#### YOUR ASSIGNMENT
Find the string "ipynb" in the data, then copy every line where it is found.

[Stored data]
◆ ◆ ◆ ◆ ◆

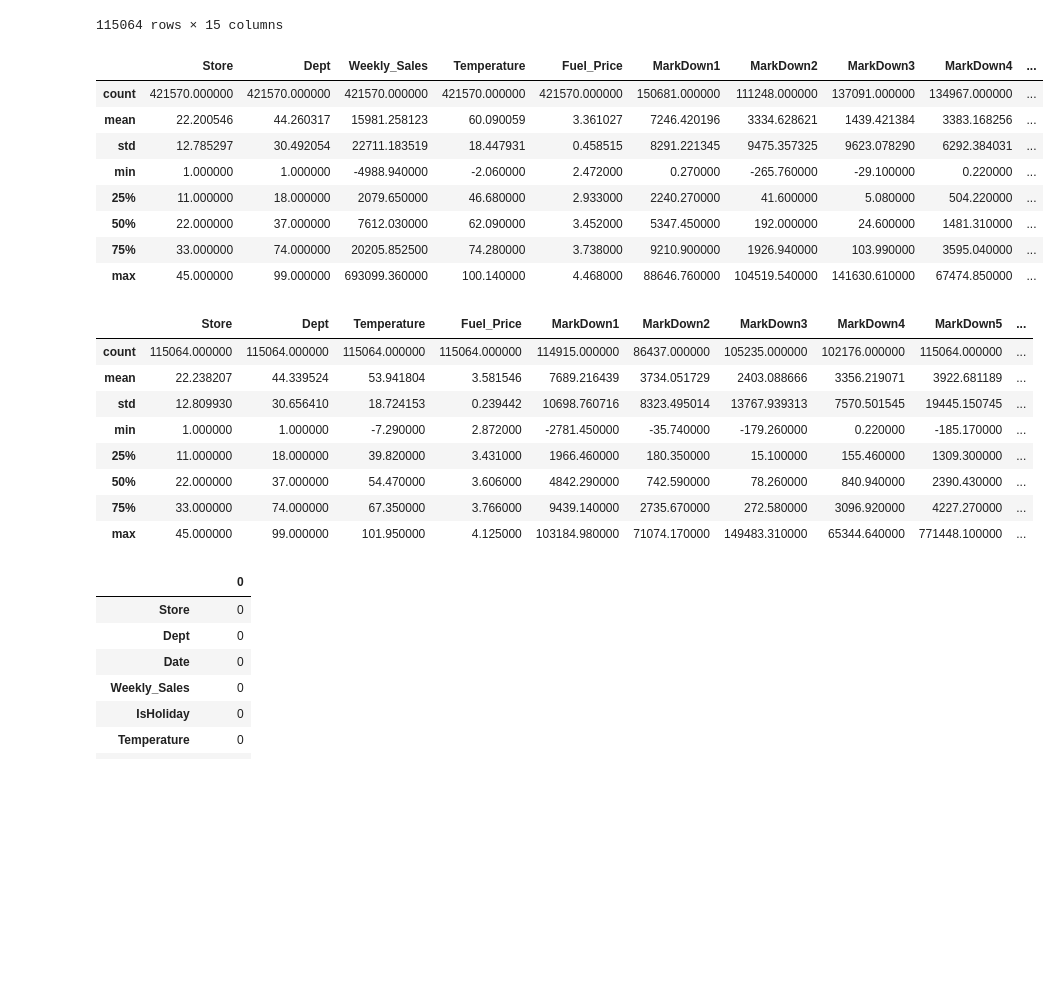
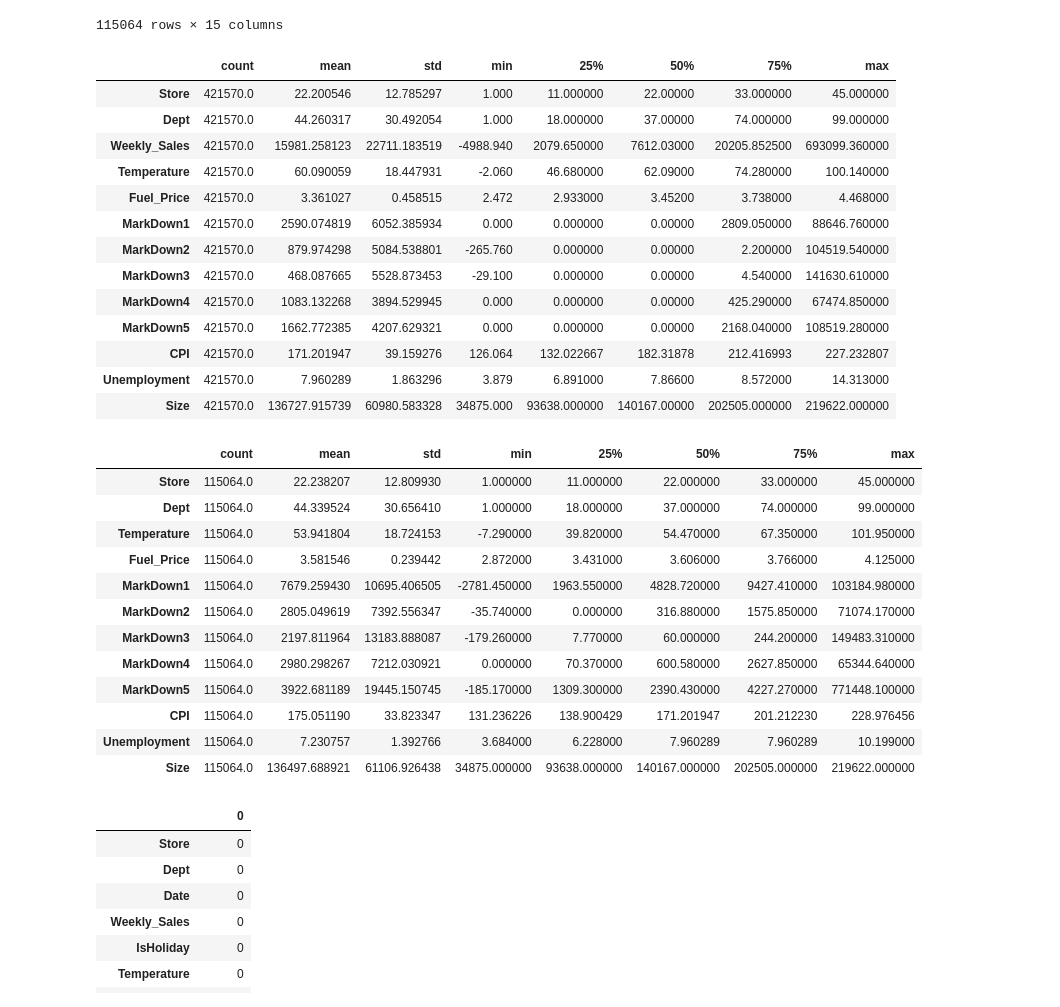
Before and after one commit to Imran1hp/Walmart_sales_prediction, a Jupyter notebook: Walmart_Sales_Prediction.ipynb, the cells around one changed output. Saved outputs shown, nothing was run; the diff lists cells and outputs as text; code cells hidden in the pictures; blank space fills up the shorter version.

```diff
--- a/Walmart_Sales_Prediction.ipynb
+++ b/Walmart_Sales_Prediction.ipynb
@@ -199,29 +199,38 @@ merged_test_df
 | 115063 | 45 | 98 | 2013-07-26 | False | 76.06 | 3.804 | 212.02 | 851.73 | 2.06 | ... |
 115064 rows × 15 columns
 # %%
-merged_df.describe()
+merged_df.describe().transpose()
 # %% [output]
-|  | Store | Dept | Weekly_Sales | Temperature | Fuel_Price | MarkDown1 | MarkDown2 | MarkDown3 | MarkDown4 | ... |
-| count | 421570.000000 | 421570.000000 | 421570.000000 | 421570.000000 | 421570.000000 | 150681.000000 | 111248.000000 | 137091.000000 | 134967.000000 | ... |
-| mean | 22.200546 | 44.260317 | 15981.258123 | 60.090059 | 3.361027 | 7246.420196 | 3334.628621 | 1439.421384 | 3383.168256 | ... |
-| std | 12.785297 | 30.492054 | 22711.183519 | 18.447931 | 0.458515 | 8291.221345 | 9475.357325 | 9623.078290 | 6292.384031 | ... |
-| min | 1.000000 | 1.000000 | -4988.940000 | -2.060000 | 2.472000 | 0.270000 | -265.760000 | -29.100000 | 0.220000 | ... |
-| 25% | 11.000000 | 18.000000 | 2079.650000 | 46.680000 | 2.933000 | 2240.270000 | 41.600000 | 5.080000 | 504.220000 | ... |
-| 50% | 22.000000 | 37.000000 | 7612.030000 | 62.090000 | 3.452000 | 5347.450000 | 192.000000 | 24.600000 | 1481.310000 | ... |
-| 75% | 33.000000 | 74.000000 | 20205.852500 | 74.280000 | 3.738000 | 9210.900000 | 1926.940000 | 103.990000 | 3595.040000 | ... |
-| max | 45.000000 | 99.000000 | 693099.360000 | 100.140000 | 4.468000 | 88646.760000 | 104519.540000 | 141630.610000 | 67474.850000 | ... |
+|  | count | mean | std | min | 25% | 50% | 75% | max |
+| Store | 421570.0 | 22.200546 | 12.785297 | 1.000 | 11.000000 | 22.00000 | 33.000000 | 45.000000 |
+| Dept | 421570.0 | 44.260317 | 30.492054 | 1.000 | 18.000000 | 37.00000 | 74.000000 | 99.000000 |
+| Weekly_Sales | 421570.0 | 15981.258123 | 22711.183519 | -4988.940 | 2079.650000 | 7612.03000 | 20205.852500 | 693099.360000 |
+| Temperature | 421570.0 | 60.090059 | 18.447931 | -2.060 | 46.680000 | 62.09000 | 74.280000 | 100.140000 |
+| Fuel_Price | 421570.0 | 3.361027 | 0.458515 | 2.472 | 2.933000 | 3.45200 | 3.738000 | 4.468000 |
+| MarkDown1 | 421570.0 | 2590.074819 | 6052.385934 | 0.000 | 0.000000 | 0.00000 | 2809.050000 | 88646.760000 |
+| MarkDown2 | 421570.0 | 879.974298 | 5084.538801 | -265.760 | 0.000000 | 0.00000 | 2.200000 | 104519.540000 |
+| MarkDown3 | 421570.0 | 468.087665 | 5528.873453 | -29.100 | 0.000000 | 0.00000 | 4.540000 | 141630.610000 |
+| MarkDown4 | 421570.0 | 1083.132268 | 3894.529945 | 0.000 | 0.000000 | 0.00000 | 425.290000 | 67474.850000 |
+| MarkDown5 | 421570.0 | 1662.772385 | 4207.629321 | 0.000 | 0.000000 | 0.00000 | 2168.040000 | 108519.280000 |
+| CPI | 421570.0 | 171.201947 | 39.159276 | 126.064 | 132.022667 | 182.31878 | 212.416993 | 227.232807 |
+| Unemployment | 421570.0 | 7.960289 | 1.863296 | 3.879 | 6.891000 | 7.86600 | 8.572000 | 14.313000 |
+| Size | 421570.0 | 136727.915739 | 60980.583328 | 34875.000 | 93638.000000 | 140167.00000 | 202505.000000 | 219622.000000 |
 # %%
-merged_test_df.describe()
+merged_test_df.describe().transpose()
 # %% [output]
-|  | Store | Dept | Temperature | Fuel_Price | MarkDown1 | MarkDown2 | MarkDown3 | MarkDown4 | MarkDown5 | ... |
-| count | 115064.000000 | 115064.000000 | 115064.000000 | 115064.000000 | 114915.000000 | 86437.000000 | 105235.000000 | 102176.000000 | 115064.000000 | ... |
-| mean | 22.238207 | 44.339524 | 53.941804 | 3.581546 | 7689.216439 | 3734.051729 | 2403.088666 | 3356.219071 | 3922.681189 | ... |
-| std | 12.809930 | 30.656410 | 18.724153 | 0.239442 | 10698.760716 | 8323.495014 | 13767.939313 | 7570.501545 | 19445.150745 | ... |
-| min | 1.000000 | 1.000000 | -7.290000 | 2.872000 | -2781.450000 | -35.740000 | -179.260000 | 0.220000 | -185.170000 | ... |
-| 25% | 11.000000 | 18.000000 | 39.820000 | 3.431000 | 1966.460000 | 180.350000 | 15.100000 | 155.460000 | 1309.300000 | ... |
-| 50% | 22.000000 | 37.000000 | 54.470000 | 3.606000 | 4842.290000 | 742.590000 | 78.260000 | 840.940000 | 2390.430000 | ... |
-| 75% | 33.000000 | 74.000000 | 67.350000 | 3.766000 | 9439.140000 | 2735.670000 | 272.580000 | 3096.920000 | 4227.270000 | ... |
-| max | 45.000000 | 99.000000 | 101.950000 | 4.125000 | 103184.980000 | 71074.170000 | 149483.310000 | 65344.640000 | 771448.100000 | ... |
+|  | count | mean | std | min | 25% | 50% | 75% | max |
+| Store | 115064.0 | 22.238207 | 12.809930 | 1.000000 | 11.000000 | 22.000000 | 33.000000 | 45.000000 |
+| Dept | 115064.0 | 44.339524 | 30.656410 | 1.000000 | 18.000000 | 37.000000 | 74.000000 | 99.000000 |
+| Temperature | 115064.0 | 53.941804 | 18.724153 | -7.290000 | 39.820000 | 54.470000 | 67.350000 | 101.950000 |
+| Fuel_Price | 115064.0 | 3.581546 | 0.239442 | 2.872000 | 3.431000 | 3.606000 | 3.766000 | 4.125000 |
+| MarkDown1 | 115064.0 | 7679.259430 | 10695.406505 | -2781.450000 | 1963.550000 | 4828.720000 | 9427.410000 | 103184.980000 |
+| MarkDown2 | 115064.0 | 2805.049619 | 7392.556347 | -35.740000 | 0.000000 | 316.880000 | 1575.850000 | 71074.170000 |
+| MarkDown3 | 115064.0 | 2197.811964 | 13183.888087 | -179.260000 | 7.770000 | 60.000000 | 244.200000 | 149483.310000 |
+| MarkDown4 | 115064.0 | 2980.298267 | 7212.030921 | 0.000000 | 70.370000 | 600.580000 | 2627.850000 | 65344.640000 |
+| MarkDown5 | 115064.0 | 3922.681189 | 19445.150745 | -185.170000 | 1309.300000 | 2390.430000 | 4227.270000 | 771448.100000 |
+| CPI | 115064.0 | 175.051190 | 33.823347 | 131.236226 | 138.900429 | 171.201947 | 201.212230 | 228.976456 |
+| Unemployment | 115064.0 | 7.230757 | 1.392766 | 3.684000 | 6.228000 | 7.960289 | 7.960289 | 10.199000 |
+| Size | 115064.0 | 136497.688921 | 61106.926438 | 34875.000000 | 93638.000000 | 140167.000000 | 202505.000000 | 219622.000000 |
 # %%
 merged_df.isna().sum()
 # %% [output]
```
Also changed, not shown: parts of 7 cells of this notebook.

◆ ◆ ◆ ◆ ◆

#### REPLY TO THE EXERCISE
Before and after one commit to Imran1hp/Walmart_sales_prediction, a Jupyter notebook: Walmart_Sales_Prediction.ipynb, the cells around one changed output. Saved outputs shown, nothing was run; the diff lists cells and outputs as text; code cells hidden in the pictures; blank space fills up the shorter version.
--- a/Walmart_Sales_Prediction.ipynb
+++ b/Walmart_Sales_Prediction.ipynb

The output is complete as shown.